(Version difference data)
>>>

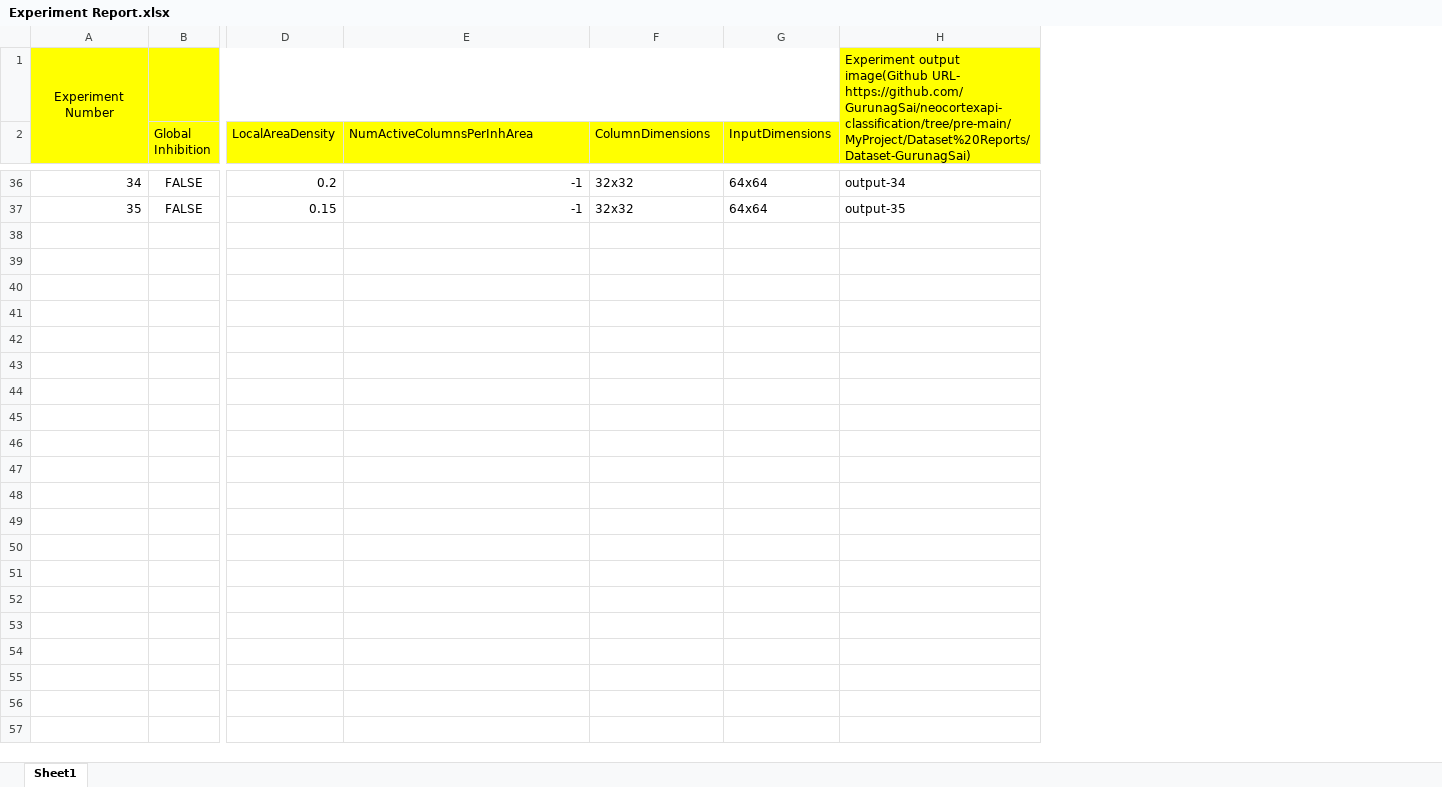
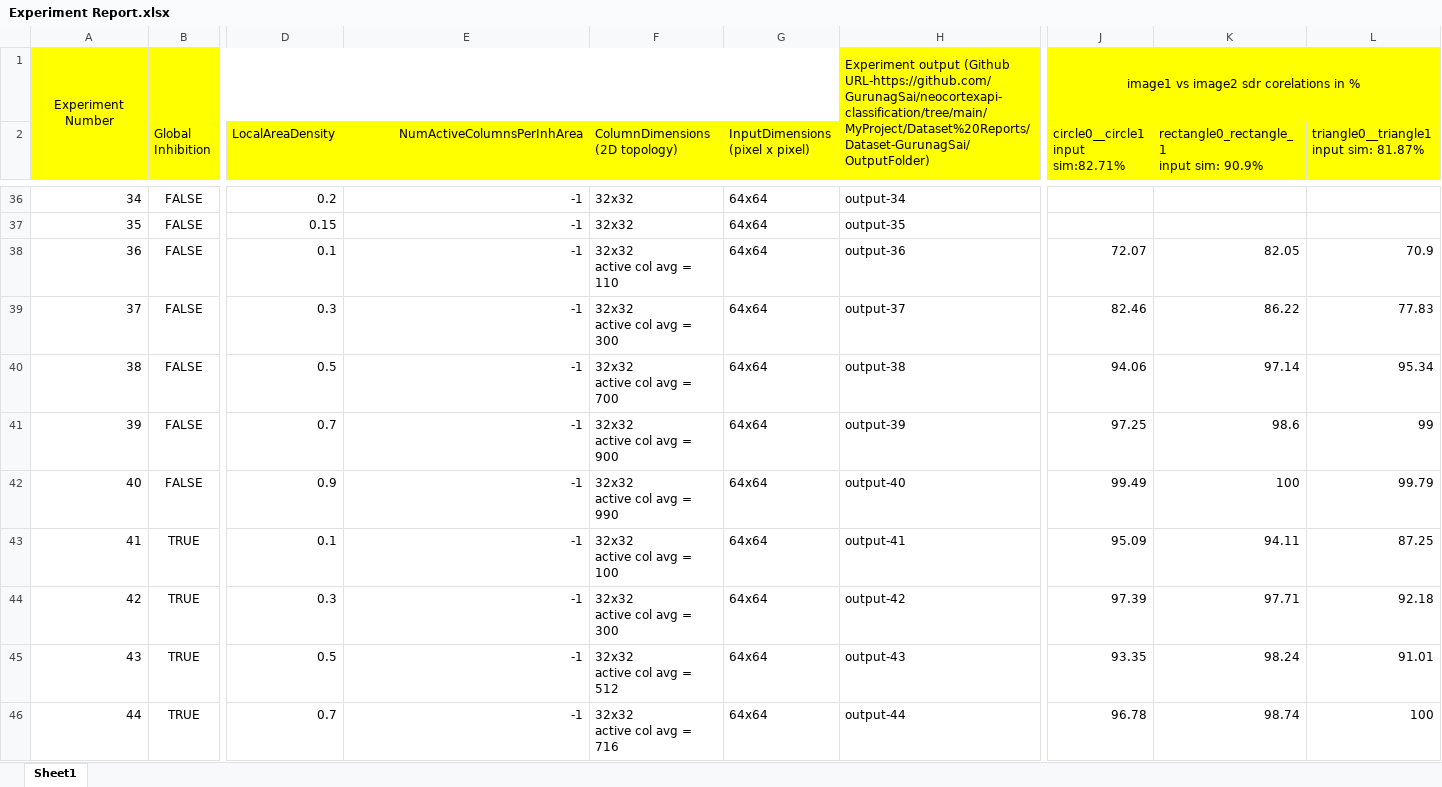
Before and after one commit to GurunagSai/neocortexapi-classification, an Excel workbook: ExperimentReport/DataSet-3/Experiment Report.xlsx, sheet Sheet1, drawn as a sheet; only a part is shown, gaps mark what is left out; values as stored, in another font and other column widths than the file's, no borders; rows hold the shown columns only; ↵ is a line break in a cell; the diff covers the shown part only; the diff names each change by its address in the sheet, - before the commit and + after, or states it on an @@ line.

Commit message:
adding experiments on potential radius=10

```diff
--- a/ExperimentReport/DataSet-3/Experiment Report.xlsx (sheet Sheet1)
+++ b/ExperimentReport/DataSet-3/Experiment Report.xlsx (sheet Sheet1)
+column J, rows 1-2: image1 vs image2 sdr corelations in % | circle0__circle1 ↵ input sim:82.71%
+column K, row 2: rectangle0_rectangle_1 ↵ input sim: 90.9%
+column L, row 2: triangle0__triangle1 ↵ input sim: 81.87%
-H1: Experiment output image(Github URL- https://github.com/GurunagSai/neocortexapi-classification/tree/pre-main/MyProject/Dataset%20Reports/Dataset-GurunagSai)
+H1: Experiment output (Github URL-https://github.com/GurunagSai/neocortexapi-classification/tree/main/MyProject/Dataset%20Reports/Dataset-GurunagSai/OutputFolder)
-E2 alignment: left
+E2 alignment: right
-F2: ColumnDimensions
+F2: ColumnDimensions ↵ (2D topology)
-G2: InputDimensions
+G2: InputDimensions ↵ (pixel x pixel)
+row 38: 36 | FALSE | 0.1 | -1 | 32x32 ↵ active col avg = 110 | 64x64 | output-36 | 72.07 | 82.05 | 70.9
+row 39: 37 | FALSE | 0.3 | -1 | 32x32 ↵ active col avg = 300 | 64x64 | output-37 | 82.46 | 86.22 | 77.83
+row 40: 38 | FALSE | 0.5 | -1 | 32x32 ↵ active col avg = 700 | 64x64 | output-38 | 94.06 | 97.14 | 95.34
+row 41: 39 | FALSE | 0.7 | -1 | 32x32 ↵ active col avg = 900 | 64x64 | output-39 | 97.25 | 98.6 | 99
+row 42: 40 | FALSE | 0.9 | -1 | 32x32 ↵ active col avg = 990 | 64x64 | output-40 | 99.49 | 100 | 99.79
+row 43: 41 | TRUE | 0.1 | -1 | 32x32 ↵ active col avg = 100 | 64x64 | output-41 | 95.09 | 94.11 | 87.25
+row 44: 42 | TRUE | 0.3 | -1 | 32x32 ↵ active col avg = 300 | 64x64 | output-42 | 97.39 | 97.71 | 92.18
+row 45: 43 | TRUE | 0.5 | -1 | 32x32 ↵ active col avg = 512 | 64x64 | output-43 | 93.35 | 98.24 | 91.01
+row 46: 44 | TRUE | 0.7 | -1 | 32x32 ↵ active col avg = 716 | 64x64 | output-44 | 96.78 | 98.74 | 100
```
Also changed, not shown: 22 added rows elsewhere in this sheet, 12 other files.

<<<
>>>

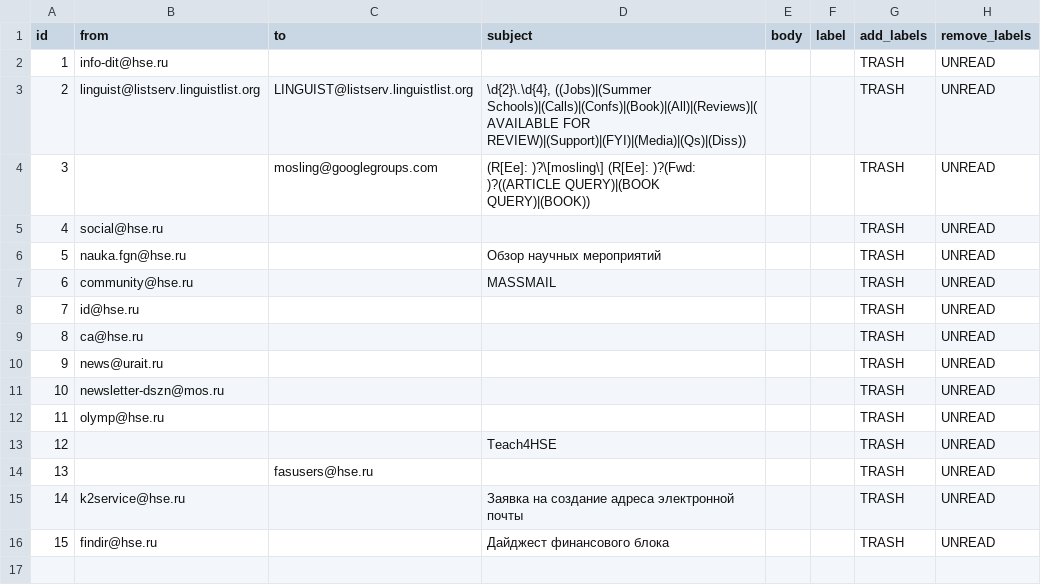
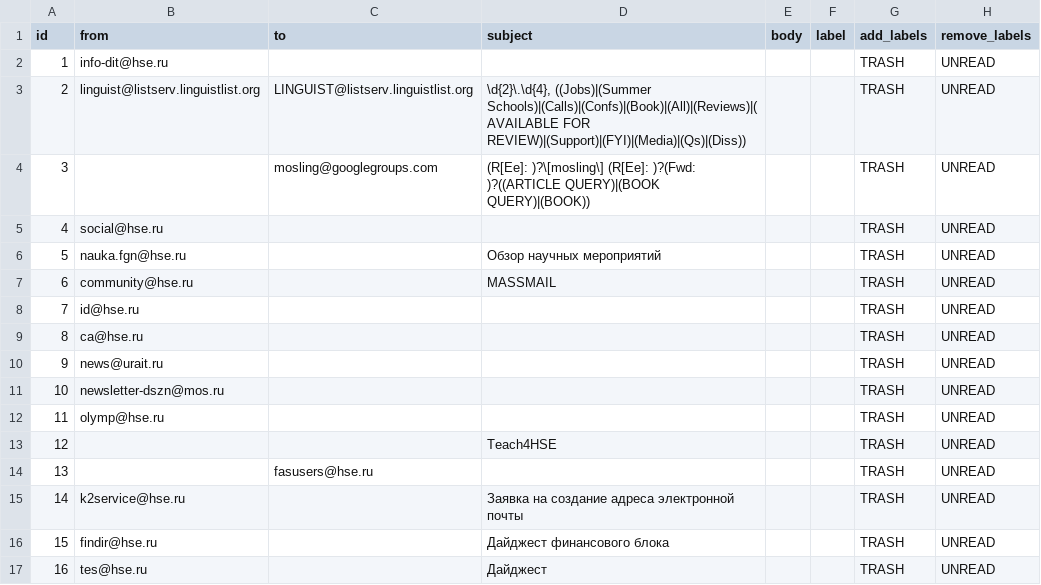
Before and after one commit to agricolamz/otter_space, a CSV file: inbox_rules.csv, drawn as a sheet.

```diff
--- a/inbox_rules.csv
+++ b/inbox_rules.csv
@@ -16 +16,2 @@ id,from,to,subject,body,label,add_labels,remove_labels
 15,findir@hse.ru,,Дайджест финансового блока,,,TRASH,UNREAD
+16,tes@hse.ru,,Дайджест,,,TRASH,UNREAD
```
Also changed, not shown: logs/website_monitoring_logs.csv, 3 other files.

<<<
>>>

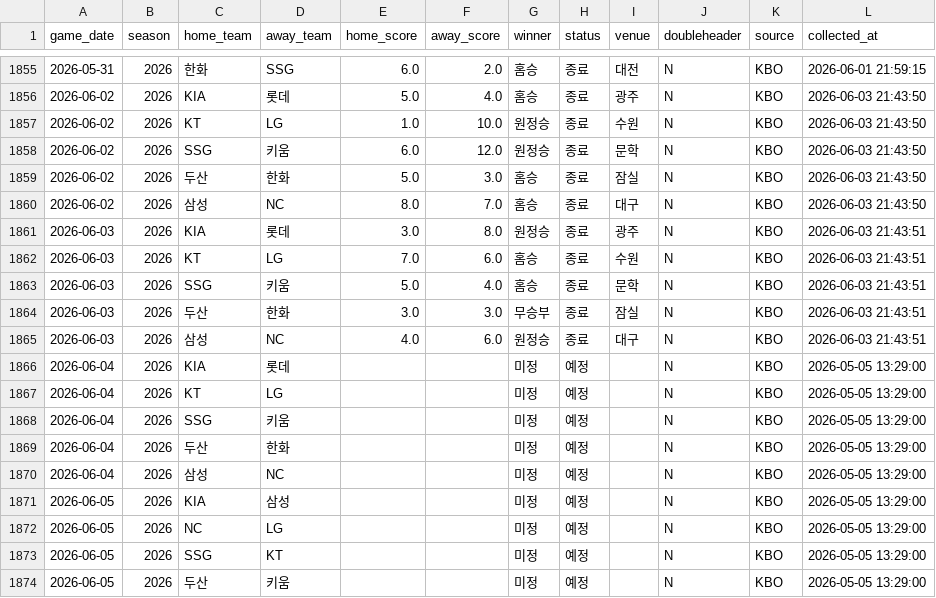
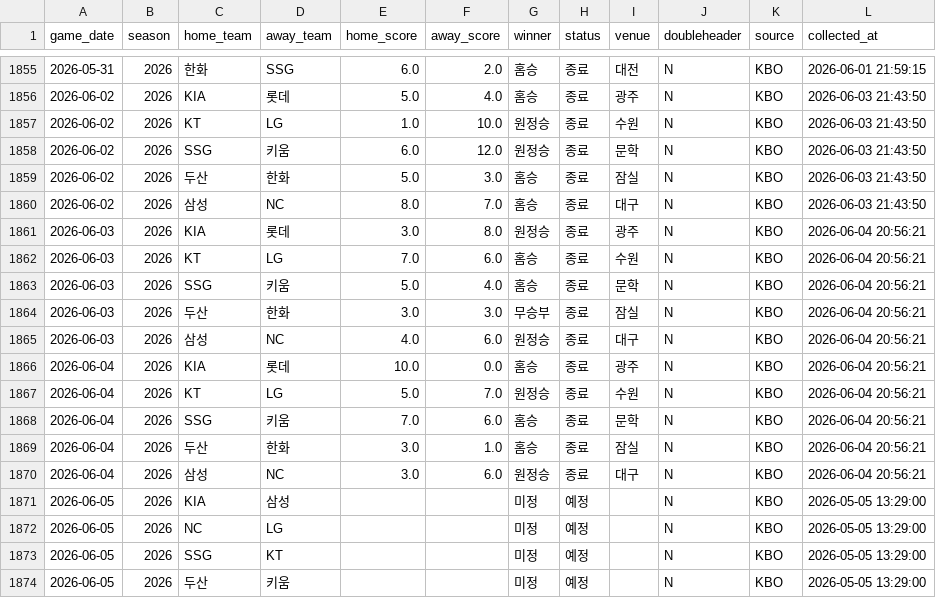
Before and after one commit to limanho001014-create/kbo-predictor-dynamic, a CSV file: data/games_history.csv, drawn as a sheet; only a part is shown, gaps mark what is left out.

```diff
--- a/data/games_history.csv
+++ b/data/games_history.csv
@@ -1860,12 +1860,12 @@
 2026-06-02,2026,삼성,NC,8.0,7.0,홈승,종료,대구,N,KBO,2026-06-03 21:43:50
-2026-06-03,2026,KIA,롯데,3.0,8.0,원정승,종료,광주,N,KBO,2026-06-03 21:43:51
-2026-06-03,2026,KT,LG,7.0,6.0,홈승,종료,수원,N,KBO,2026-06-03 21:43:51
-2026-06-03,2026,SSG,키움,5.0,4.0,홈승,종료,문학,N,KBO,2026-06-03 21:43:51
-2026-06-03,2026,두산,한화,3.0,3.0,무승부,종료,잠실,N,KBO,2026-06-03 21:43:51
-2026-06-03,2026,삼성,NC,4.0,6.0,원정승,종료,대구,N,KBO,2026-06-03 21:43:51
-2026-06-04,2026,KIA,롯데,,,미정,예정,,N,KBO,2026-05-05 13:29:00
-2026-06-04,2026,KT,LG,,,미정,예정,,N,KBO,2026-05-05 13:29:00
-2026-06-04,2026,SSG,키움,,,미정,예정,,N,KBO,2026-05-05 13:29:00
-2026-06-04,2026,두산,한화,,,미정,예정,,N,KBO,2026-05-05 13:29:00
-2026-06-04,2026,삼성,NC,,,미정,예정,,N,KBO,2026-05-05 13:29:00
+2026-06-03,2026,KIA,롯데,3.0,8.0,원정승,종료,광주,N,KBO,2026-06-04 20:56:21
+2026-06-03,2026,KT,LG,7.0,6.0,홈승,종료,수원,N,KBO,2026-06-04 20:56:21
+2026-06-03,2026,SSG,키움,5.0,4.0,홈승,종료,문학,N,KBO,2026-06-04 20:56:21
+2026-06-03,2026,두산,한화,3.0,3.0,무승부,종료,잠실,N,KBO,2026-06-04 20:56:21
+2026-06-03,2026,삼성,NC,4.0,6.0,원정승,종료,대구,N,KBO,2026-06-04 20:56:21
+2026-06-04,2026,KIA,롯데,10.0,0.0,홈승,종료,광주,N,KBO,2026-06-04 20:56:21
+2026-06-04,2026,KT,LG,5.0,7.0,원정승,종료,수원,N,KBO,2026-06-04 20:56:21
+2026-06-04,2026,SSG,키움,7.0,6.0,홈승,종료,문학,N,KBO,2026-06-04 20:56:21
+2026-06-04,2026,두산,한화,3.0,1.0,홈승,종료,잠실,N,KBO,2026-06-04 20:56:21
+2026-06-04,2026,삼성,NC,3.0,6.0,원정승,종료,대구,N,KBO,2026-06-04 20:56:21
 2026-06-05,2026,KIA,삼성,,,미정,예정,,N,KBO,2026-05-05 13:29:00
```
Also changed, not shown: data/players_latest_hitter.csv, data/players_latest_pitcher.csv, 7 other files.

<<<

Copy out every line of the data where the word "TRASH" occurs.

 15,findir@hse.ru,,Дайджест финансового блока,,,TRASH,UNREAD
+16,tes@hse.ru,,Дайджест,,,TRASH,UNREAD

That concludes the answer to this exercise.